TASK |
If a line of the data below contains the string "Event", copy it into your answer.

RECORDS FOR THE EXERCISE |
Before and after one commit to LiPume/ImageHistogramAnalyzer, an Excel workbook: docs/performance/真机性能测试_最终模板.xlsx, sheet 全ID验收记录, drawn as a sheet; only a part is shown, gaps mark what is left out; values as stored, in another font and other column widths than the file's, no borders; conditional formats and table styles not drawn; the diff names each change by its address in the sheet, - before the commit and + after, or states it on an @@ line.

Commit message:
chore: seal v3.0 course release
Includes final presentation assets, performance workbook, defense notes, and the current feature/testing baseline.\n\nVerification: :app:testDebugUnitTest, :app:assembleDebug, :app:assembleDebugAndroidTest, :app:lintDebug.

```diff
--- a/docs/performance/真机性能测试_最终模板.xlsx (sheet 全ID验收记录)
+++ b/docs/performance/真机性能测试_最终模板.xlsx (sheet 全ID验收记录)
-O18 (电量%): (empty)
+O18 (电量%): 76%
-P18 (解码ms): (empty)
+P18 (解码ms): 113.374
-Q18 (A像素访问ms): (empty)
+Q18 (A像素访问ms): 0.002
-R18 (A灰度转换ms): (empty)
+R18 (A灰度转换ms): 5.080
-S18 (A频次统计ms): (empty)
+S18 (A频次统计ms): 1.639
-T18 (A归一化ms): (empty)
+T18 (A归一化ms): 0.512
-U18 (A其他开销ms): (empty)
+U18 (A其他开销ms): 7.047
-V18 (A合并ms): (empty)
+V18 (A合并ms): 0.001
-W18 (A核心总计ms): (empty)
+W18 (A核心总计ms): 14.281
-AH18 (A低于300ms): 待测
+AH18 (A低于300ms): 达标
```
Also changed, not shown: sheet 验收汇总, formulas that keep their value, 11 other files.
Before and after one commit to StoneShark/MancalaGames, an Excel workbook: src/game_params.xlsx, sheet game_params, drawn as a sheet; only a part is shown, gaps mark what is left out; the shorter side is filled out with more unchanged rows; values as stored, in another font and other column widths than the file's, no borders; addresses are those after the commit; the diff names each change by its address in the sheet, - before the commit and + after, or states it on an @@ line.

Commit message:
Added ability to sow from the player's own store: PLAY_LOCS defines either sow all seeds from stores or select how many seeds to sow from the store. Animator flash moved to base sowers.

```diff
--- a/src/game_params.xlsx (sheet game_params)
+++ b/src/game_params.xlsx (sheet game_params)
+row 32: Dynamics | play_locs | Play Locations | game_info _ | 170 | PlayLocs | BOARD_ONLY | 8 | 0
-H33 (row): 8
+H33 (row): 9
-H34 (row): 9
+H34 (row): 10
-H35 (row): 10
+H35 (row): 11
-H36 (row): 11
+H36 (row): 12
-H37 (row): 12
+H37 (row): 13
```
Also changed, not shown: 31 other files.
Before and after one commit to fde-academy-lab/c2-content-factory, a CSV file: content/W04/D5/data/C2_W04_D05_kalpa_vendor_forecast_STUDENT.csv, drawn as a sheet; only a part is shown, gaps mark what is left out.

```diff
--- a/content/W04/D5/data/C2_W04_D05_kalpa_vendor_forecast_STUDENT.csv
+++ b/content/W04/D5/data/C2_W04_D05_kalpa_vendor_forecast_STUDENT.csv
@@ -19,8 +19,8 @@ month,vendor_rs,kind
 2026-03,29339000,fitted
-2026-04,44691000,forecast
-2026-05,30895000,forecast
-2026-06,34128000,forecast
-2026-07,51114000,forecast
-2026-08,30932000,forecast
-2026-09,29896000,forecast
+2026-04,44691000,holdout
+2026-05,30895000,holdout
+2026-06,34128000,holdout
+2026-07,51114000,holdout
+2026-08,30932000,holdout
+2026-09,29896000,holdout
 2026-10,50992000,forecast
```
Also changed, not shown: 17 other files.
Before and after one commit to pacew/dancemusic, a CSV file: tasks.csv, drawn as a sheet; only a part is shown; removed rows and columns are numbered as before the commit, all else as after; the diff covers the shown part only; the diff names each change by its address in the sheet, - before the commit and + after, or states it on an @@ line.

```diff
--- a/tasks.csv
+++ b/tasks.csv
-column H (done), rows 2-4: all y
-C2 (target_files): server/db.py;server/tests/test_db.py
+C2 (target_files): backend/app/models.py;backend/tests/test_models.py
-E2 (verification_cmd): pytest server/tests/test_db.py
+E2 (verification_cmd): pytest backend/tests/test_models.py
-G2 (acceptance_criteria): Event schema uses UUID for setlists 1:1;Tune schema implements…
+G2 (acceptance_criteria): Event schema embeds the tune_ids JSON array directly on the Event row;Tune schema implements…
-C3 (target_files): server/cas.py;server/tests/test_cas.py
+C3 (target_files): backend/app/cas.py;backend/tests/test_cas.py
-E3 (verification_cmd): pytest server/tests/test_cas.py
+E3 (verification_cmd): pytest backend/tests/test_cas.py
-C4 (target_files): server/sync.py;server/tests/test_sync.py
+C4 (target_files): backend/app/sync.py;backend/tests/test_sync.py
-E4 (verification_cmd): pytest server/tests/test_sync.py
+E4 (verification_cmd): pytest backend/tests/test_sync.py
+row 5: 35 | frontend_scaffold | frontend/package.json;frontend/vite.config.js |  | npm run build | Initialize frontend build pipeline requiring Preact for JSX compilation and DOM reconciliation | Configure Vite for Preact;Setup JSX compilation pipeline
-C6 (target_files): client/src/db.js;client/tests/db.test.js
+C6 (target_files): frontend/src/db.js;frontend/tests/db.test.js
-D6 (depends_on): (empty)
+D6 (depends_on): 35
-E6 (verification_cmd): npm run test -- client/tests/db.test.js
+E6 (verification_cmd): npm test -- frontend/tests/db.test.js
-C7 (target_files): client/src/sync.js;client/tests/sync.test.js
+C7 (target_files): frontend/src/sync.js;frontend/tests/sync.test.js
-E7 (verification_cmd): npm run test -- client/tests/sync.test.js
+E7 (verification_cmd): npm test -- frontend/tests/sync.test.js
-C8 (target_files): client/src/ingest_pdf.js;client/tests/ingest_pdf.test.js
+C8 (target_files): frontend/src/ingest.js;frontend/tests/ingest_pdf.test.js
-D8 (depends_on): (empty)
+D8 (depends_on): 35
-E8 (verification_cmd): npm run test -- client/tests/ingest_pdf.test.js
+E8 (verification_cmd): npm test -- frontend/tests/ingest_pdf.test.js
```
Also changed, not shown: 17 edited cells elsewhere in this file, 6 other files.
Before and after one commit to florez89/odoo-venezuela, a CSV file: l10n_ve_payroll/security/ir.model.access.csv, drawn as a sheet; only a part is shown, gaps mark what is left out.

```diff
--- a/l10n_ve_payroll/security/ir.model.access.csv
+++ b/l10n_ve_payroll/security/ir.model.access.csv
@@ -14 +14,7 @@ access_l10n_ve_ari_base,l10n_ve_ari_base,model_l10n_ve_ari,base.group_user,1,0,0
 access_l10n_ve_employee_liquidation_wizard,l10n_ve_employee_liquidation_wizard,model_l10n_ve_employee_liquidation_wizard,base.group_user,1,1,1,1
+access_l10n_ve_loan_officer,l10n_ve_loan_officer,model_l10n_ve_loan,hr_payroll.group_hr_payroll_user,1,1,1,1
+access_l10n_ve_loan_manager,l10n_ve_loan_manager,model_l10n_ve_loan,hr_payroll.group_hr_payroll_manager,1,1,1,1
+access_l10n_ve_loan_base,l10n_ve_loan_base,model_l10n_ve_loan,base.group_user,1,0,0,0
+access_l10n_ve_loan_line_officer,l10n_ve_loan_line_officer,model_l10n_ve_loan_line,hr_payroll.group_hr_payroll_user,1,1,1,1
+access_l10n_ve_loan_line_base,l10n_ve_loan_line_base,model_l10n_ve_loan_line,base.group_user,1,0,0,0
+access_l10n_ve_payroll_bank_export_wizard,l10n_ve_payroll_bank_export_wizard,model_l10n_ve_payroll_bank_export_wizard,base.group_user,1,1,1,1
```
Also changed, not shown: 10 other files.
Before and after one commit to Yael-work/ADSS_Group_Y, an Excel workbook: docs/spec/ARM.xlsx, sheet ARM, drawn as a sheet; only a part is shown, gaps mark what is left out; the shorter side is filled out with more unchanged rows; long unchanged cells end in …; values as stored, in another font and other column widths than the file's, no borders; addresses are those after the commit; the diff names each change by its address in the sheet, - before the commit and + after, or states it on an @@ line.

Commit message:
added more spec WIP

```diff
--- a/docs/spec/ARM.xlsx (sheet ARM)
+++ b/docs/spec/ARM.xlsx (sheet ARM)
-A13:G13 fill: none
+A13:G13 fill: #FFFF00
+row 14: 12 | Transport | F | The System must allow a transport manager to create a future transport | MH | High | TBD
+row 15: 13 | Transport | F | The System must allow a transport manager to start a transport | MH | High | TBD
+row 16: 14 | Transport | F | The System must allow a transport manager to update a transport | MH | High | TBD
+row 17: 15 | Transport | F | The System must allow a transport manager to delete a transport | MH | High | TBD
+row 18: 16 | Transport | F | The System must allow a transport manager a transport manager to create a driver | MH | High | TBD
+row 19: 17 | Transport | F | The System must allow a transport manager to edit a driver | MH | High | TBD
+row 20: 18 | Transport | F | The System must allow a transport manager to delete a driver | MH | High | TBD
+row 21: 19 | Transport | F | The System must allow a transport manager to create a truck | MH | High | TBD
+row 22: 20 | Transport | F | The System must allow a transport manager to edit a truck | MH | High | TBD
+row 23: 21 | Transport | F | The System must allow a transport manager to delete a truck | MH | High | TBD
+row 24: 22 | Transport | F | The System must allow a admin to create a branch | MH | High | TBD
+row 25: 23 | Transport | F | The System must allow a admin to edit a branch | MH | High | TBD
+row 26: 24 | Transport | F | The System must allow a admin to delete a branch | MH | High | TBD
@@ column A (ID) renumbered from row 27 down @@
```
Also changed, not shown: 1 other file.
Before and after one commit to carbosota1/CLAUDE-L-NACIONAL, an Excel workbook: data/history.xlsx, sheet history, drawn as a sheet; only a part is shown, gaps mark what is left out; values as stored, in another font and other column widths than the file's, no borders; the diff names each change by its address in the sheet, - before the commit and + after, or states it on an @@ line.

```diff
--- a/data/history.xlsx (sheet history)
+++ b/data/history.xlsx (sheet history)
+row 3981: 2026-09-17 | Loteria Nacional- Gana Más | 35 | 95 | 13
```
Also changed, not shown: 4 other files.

SOLUTION TO THE EXERCISE |
-G2 (acceptance_criteria): Event schema uses UUID for setlists 1:1;Tune schema implements…
+G2 (acceptance_criteria): Event schema embeds the tune_ids JSON array directly on the Event row;Tune schema implements…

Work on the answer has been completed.